Magnus Chase series ends with a tailwind

Todd Kleiboer, Co-Editor

Courtesy | Rick Riordan website

The Big Banana has set sail for now, but Rick Riordan’s third installment of the Magnus Chase series “The Ship of the Dead” leaves readers dazed with its action-packed adventure with romantic undertones as Magnus strives to stop Loki from starting Ragnarok, the end of all nine worlds.

With his fellow floormates, Samirah the Valkyrie, and his friends Blitzen and Hearthstone, Magnus Chase travels across the pond on the Big Banana (the neon yellow Viking longship gifted by his godly dad) to England and Norway, and each of these places is given its own unique personality.

York, England is a bustling city whose architecture is a mishmash of different historic time periods, and its significance comes from the mouth of TJ, or Thomas Jefferson, Jr., a black Union soldier who died bravely in charging a fort. He states that the Union’s biggest worry was Britain siding with the Confederacy because the war threatened the cotton industry centered in the South, and he had dreamed of one day traveling to Britain to thank the people. It is an important scene in characterizing TJ, and other floormates are given more time who before were just pure personalities with no gripping backgrounds.

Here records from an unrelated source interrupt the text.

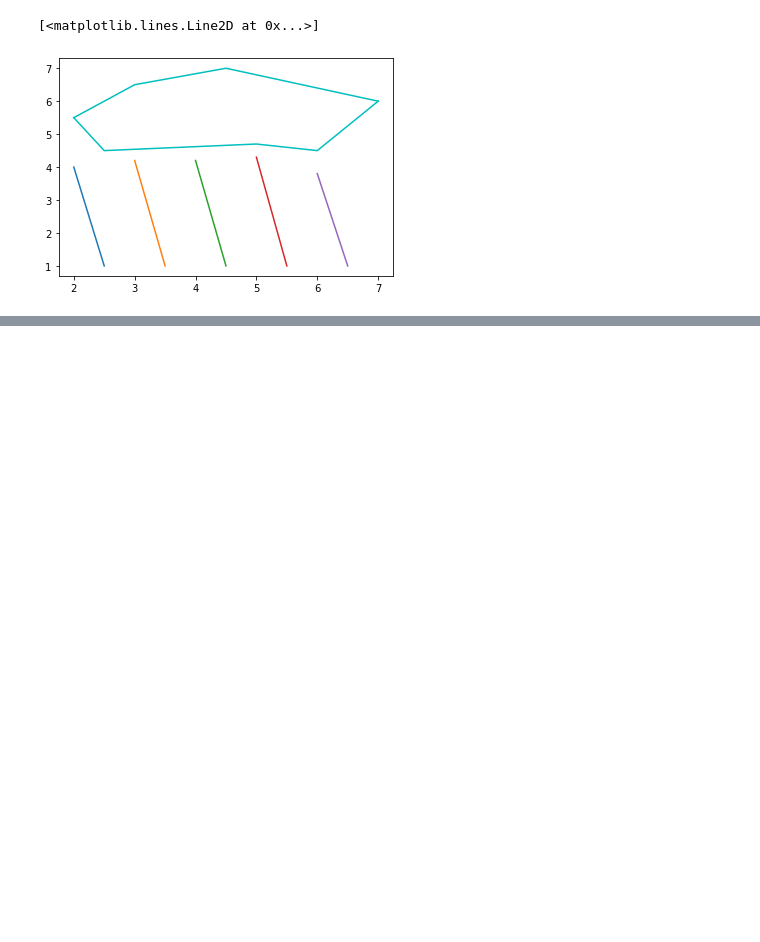
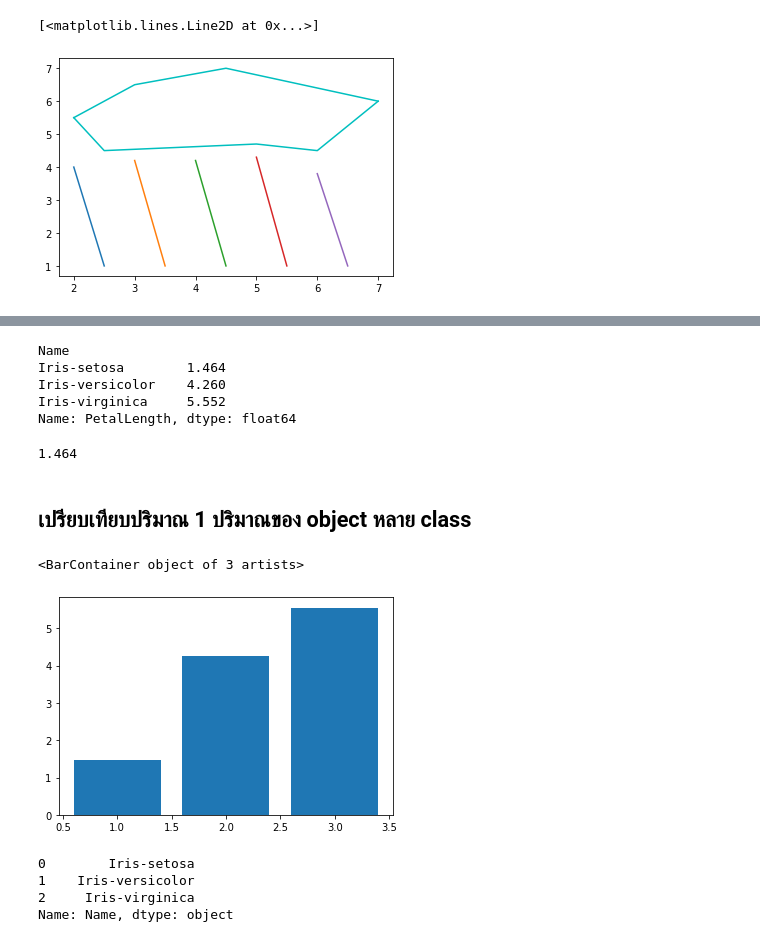
Before and after one commit to chayakonchanlun/data_viz_2022, a Jupyter notebook: DataViz04_Data_Comparison_ipynb.ipynb, the cells around one changed output, grey strips where cells are left out. Drawn from its saved outputs; the diff is of its cells as text; code cells hidden in the pictures; blank space fills up the shorter version.

```diff
--- a/DataViz04_Data_Comparison_ipynb.ipynb
+++ b/DataViz04_Data_Comparison_ipynb.ipynb
@@ -187,0 +198,26 @@ plt.plot([2,2.5,3,4.5,5,7],[5.5,6,6.5,7,6.8,6],'c-')
+# %%
+sample_data['PetalLength']
+# %% [output]
+Name
+Iris-setosa        1.464
+Iris-versicolor    4.260
+Iris-virginica     5.552
+Name: PetalLength, dtype: float64
+# %%
+sample_data['PetalLength'][0]
+# %% [output]
+1.464
+# %% [markdown]
+## เปรียบเทียบปริมาณ 1 ปริมาณของ object หลาย class
+# %%
+plt.bar([1,2,3],sample_data['PetalLength']) # เปรียบเทียบ 3 ชนิด
+# %% [output]
+<BarContainer object of 3 artists>
+[figure, added]
+# %%
+sample_data.reset_index()['Name']
+# %% [output]
+0        Iris-setosa
+1    Iris-versicolor
+2     Iris-virginica
+Name: Name, dtype: object
```
Also changed, not shown: parts of 11 cells of this notebook.
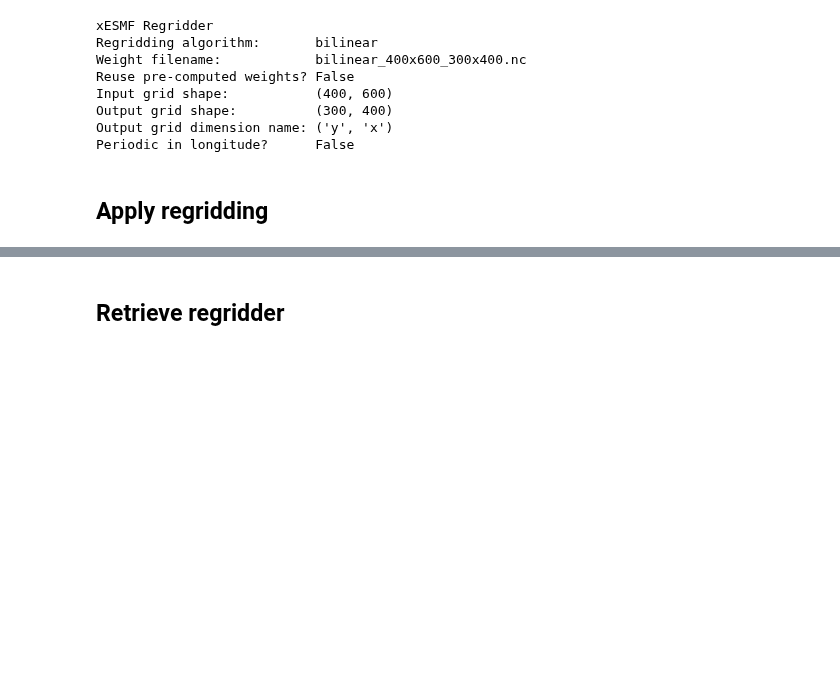
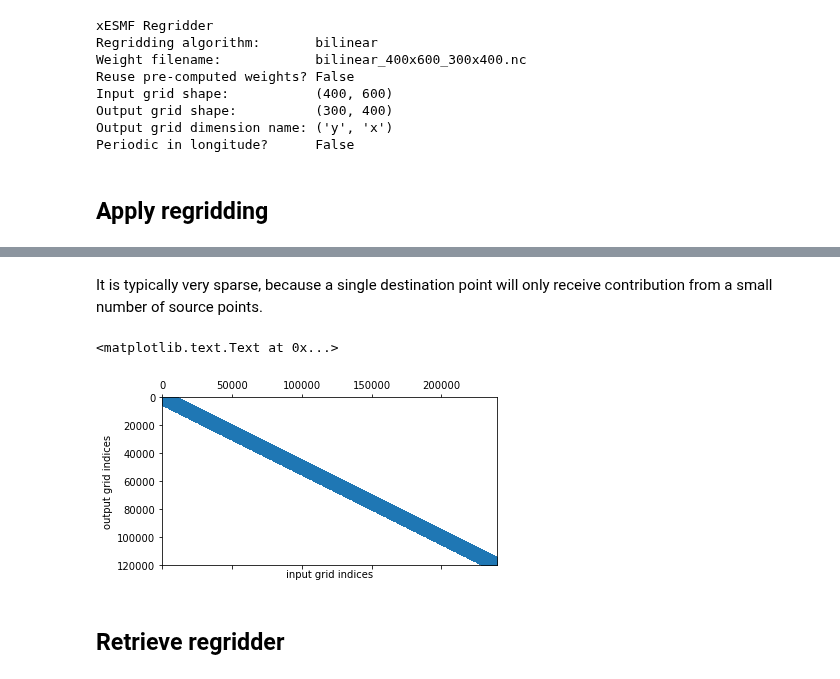
Before and after one commit to JiaweiZhuang/xESMF, a Jupyter notebook: doc/Reuse_regridder.ipynb, the cells around one changed output, grey strips where cells are left out. Drawn from its saved outputs; the diff is of its cells as text; code cells hidden in the pictures; blank space fills up the shorter version.

Commit message:
Finish reusing regridder tutorial.

```diff
--- a/doc/Reuse_regridder.ipynb
+++ b/doc/Reuse_regridder.ipynb
@@ -108,2 +134,11 @@ Wall time: 538 ms
+# %% [markdown]
+It is typically very sparse, because a single destination point will only receive contribution from a small number of source points.
+# %%
+plt.spy(regridder.A)
+plt.xlabel('input grid indices')
+plt.ylabel('output grid indices')
+# %% [output]
+<matplotlib.text.Text at 0x...>
+[figure, added]
 # %% [markdown]
 ## Retrieve regridder
```
Also changed, not shown: parts of 30 cells of this notebook.
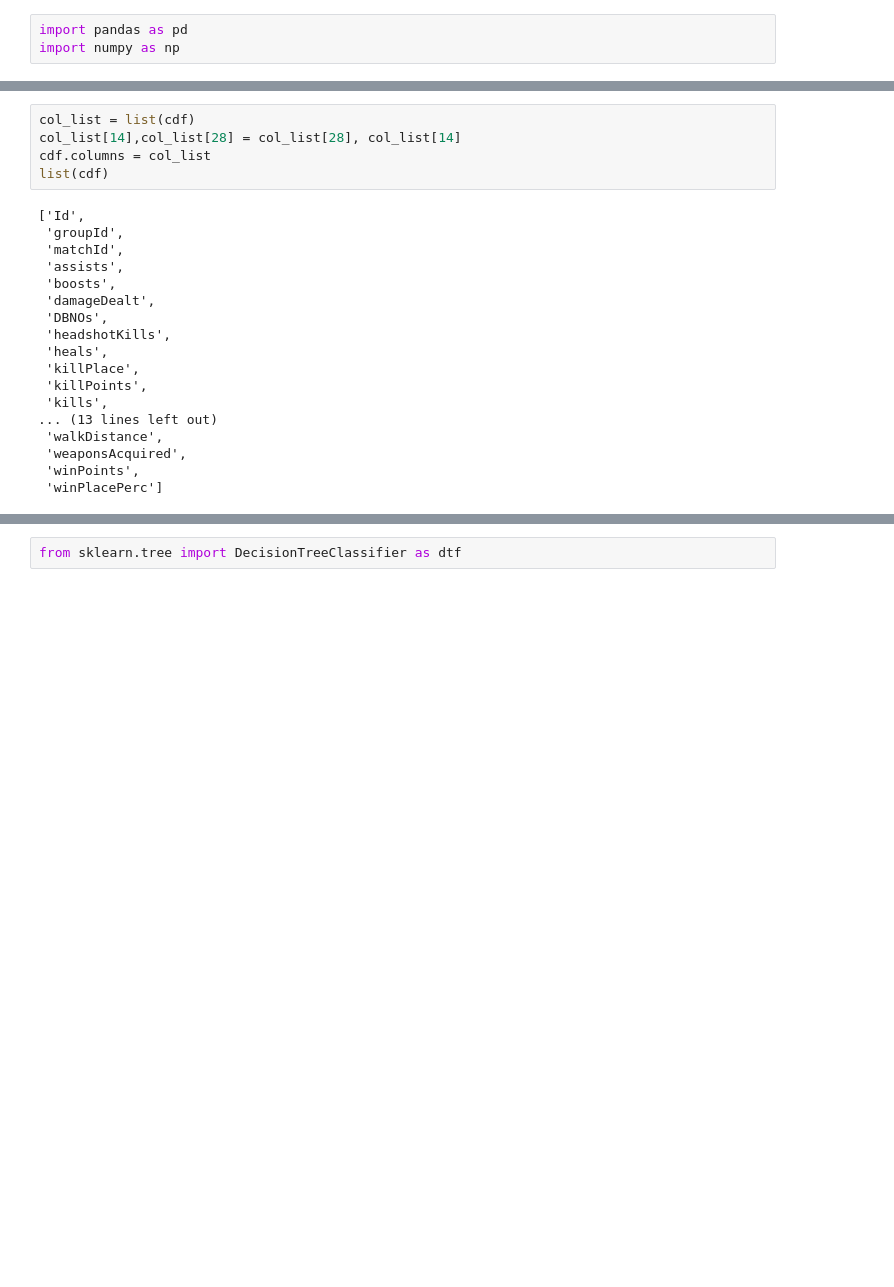
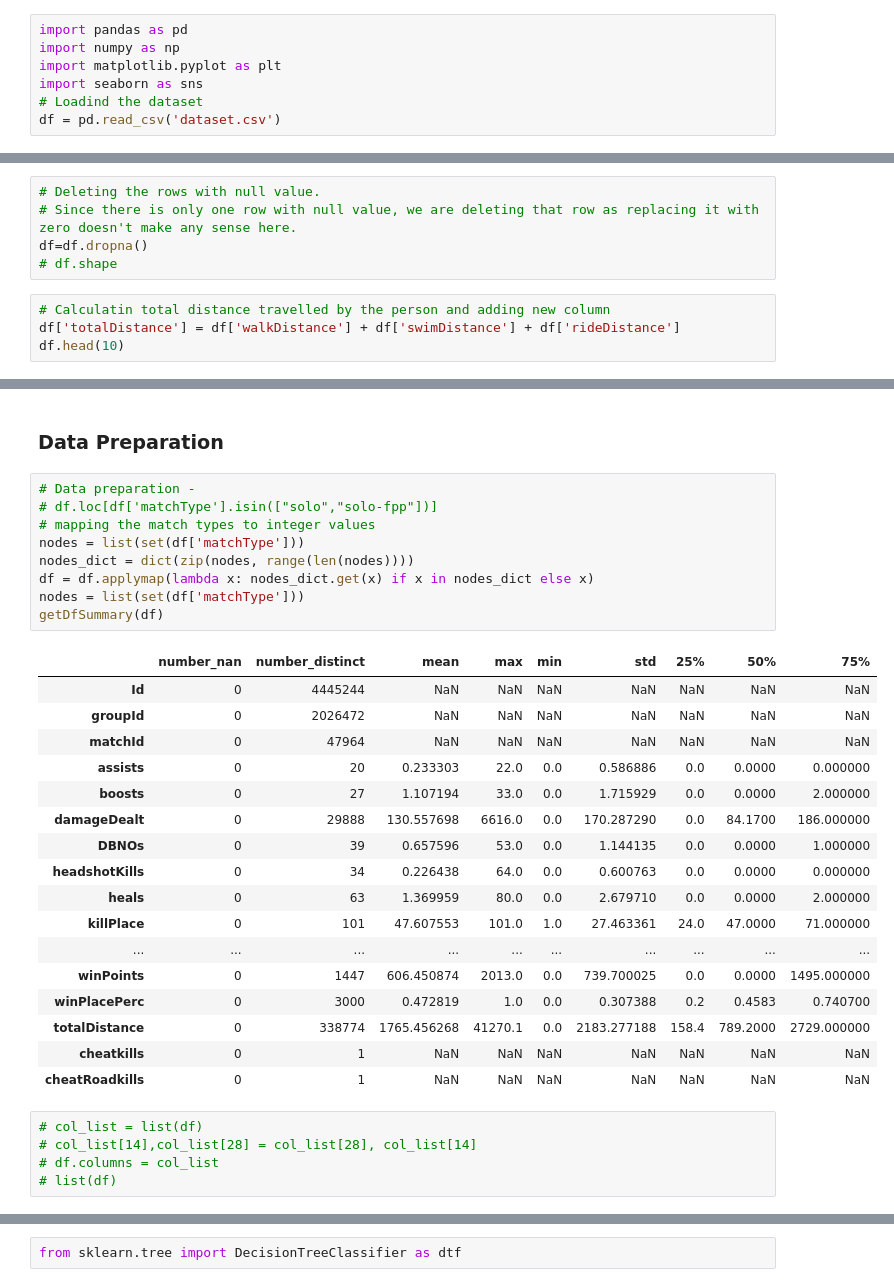
Before and after one commit to anshulsharmanyu/FDS-PUBG, a Jupyter notebook: FDS_Project.ipynb, the cells around one changed output, grey strips where cells are left out. Drawn from its saved outputs; the diff is of its cells as text; blank space fills up the shorter version.

```diff
--- a/FDS_Project.ipynb
+++ b/FDS_Project.ipynb
@@ -1,3 +1,7 @@
 # %%
 import pandas as pd
 import numpy as np
+import matplotlib.pyplot as plt
+import seaborn as sns
+# Loadind the dataset
+df = pd.read_csv('dataset.csv')
@@ -8,0 +56,9 @@ cdf.shape
+# %%
+# Deleting the rows with null value.
+# Since there is only one row with null value, we are deleting that row as replacing it with zero doesn't make any sense here.
+df=df.dropna()
+# df.shape
+# %%
+# Calculatin total distance travelled by the person and adding new column
+df['totalDistance'] = df['walkDistance'] + df['swimDistance'] + df['rideDistance']
+df.head(10)
@@ -9,24 +98,35 @@ cdf.shape
+# %% [markdown]
+### Data Preparation
+# %%
+# Data preparation -
+# df.loc[df['matchType'].isin(["solo","solo-fpp"])]
+# mapping the match types to integer values
+nodes = list(set(df['matchType']))
+nodes_dict = dict(zip(nodes, range(len(nodes))))
+df = df.applymap(lambda x: nodes_dict.get(x) if x in nodes_dict else x)
+nodes = list(set(df['matchType']))
+getDfSummary(df)
+# %% [output]
+|  | number_nan | number_distinct | mean | max | min | std | 25% | 50% | 75% |
+| Id | 0 | 4445244 | NaN | NaN | NaN | NaN | NaN | NaN | NaN |
+| groupId | 0 | 2026472 | NaN | NaN | NaN | NaN | NaN | NaN | NaN |
+| matchId | 0 | 47964 | NaN | NaN | NaN | NaN | NaN | NaN | NaN |
+| assists | 0 | 20 | 0.233303 | 22.0 | 0.0 | 0.586886 | 0.0 | 0.0000 | 0.000000 |
+| boosts | 0 | 27 | 1.107194 | 33.0 | 0.0 | 1.715929 | 0.0 | 0.0000 | 2.000000 |
+| damageDealt | 0 | 29888 | 130.557698 | 6616.0 | 0.0 | 170.287290 | 0.0 | 84.1700 | 186.000000 |
+| DBNOs | 0 | 39 | 0.657596 | 53.0 | 0.0 | 1.144135 | 0.0 | 0.0000 | 1.000000 |
+| headshotKills | 0 | 34 | 0.226438 | 64.0 | 0.0 | 0.600763 | 0.0 | 0.0000 | 0.000000 |
+| heals | 0 | 63 | 1.369959 | 80.0 | 0.0 | 2.679710 | 0.0 | 0.0000 | 2.000000 |
+| killPlace | 0 | 101 | 47.607553 | 101.0 | 1.0 | 27.463361 | 24.0 | 47.0000 | 71.000000 |
+| ... | ... | ... | ... | ... | ... | ... | ... | ... | ... |
+| winPoints | 0 | 1447 | 606.450874 | 2013.0 | 0.0 | 739.700025 | 0.0 | 0.0000 | 1495.000000 |
+| winPlacePerc | 0 | 3000 | 0.472819 | 1.0 | 0.0 | 0.307388 | 0.2 | 0.4583 | 0.740700 |
+| totalDistance | 0 | 338774 | 1765.456268 | 41270.1 | 0.0 | 2183.277188 | 158.4 | 789.2000 | 2729.000000 |
+| cheatkills | 0 | 1 | NaN | NaN | NaN | NaN | NaN | NaN | NaN |
+| cheatRoadkills | 0 | 1 | NaN | NaN | NaN | NaN | NaN | NaN | NaN |
 # %%
-col_list = list(cdf)
-col_list[14],col_list[28] = col_list[28], col_list[14]
-cdf.columns = col_list
-list(cdf)
+# col_list = list(df)
+# col_list[14],col_list[28] = col_list[28], col_list[14]
+# df.columns = col_list
+# list(df)
-# %% [output]
-['Id',
- 'groupId',
- 'matchId',
- 'assists',
- 'boosts',
- 'damageDealt',
- 'DBNOs',
- 'headshotKills',
- 'heals',
- 'killPlace',
- 'killPoints',
- 'kills',
-... (13 lines left out)
- 'walkDistance',
- 'weaponsAcquired',
- 'winPoints',
- 'winPlacePerc']
 # %%
```
Also changed, not shown: parts of 13 cells of this notebook.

For the berserker Halfborn Gunderson, York was not as friendly a city. It is where he died in a battle centuries before to take control of the then small village, and he at times softens and regrets leaving his home to fight for fame.

In the sleepy village of Flam, Norway, Halfborn Gunderson comes to the forefront again as he states that this is his birthplace where he had hoped to return with the fjord ringing with his praises, and Mallory Keen later reveals that she died trying to defuse a bomb on a bus full of children, Loki having goaded her into planting it. Frigg, the queen of Asgard, also appears to tell Mallory that the young einherjar is her daughter.

This renewed focus on Magnus’s floormates is a welcome change, and it gives York and Flam a certain sense of importance to the characters beyond it being a site for combat. However, more time could have been devoted to building the setting as each whizzed by in the fast pace of the novel, leaving its outline fuzzy and unclear but purpose unquestioned.

Different settings are certainly interesting, but in the last novel of the series, the setting should have been a little more stable. It creates a rushed feeling, and while it gives diversity to the novel, each setting can be shallow in its treatment.

In the course of the novel, romance buds between Alex (she/her) and Magnus, and it follows much the same course as Percy Jackson and Annabeth Chase, Magnus’s cousin. Magnus is unsure of his feelings, and it is largely up to Alex to make the first move as she kisses him under a blanket in the deadening cold of Niflheim.

Magnus continues to be unsure after that, and after he shouts the kiss was the best thing that has ever happened to him during the very public flyting of Loki, Alex (then he/him) clears the air by kissing Magnus again. Then Magnus is very sure of his feelings.

As with the other books of the series, Riordan does not shy away from potentially controversial topics. When Samirah talks about her faith and says the phrase “Allahu akbar”, Magnus notes his uneasiness about the phrase and ties it to terrorism; however, he listens to Samirah’s explanation of the phrase which means “God is greater”, imbuing it with heavy significance for those of the Muslim faith.

Also, when Alex, then using the masculine pronouns, kisses Magnus, his thoughts are split between “I just kissed a dude” and “I was just kissed by Alex Fierro, the greatest thing to ever happen to me.” Obviously, the latter thought wins as they continue their relationship.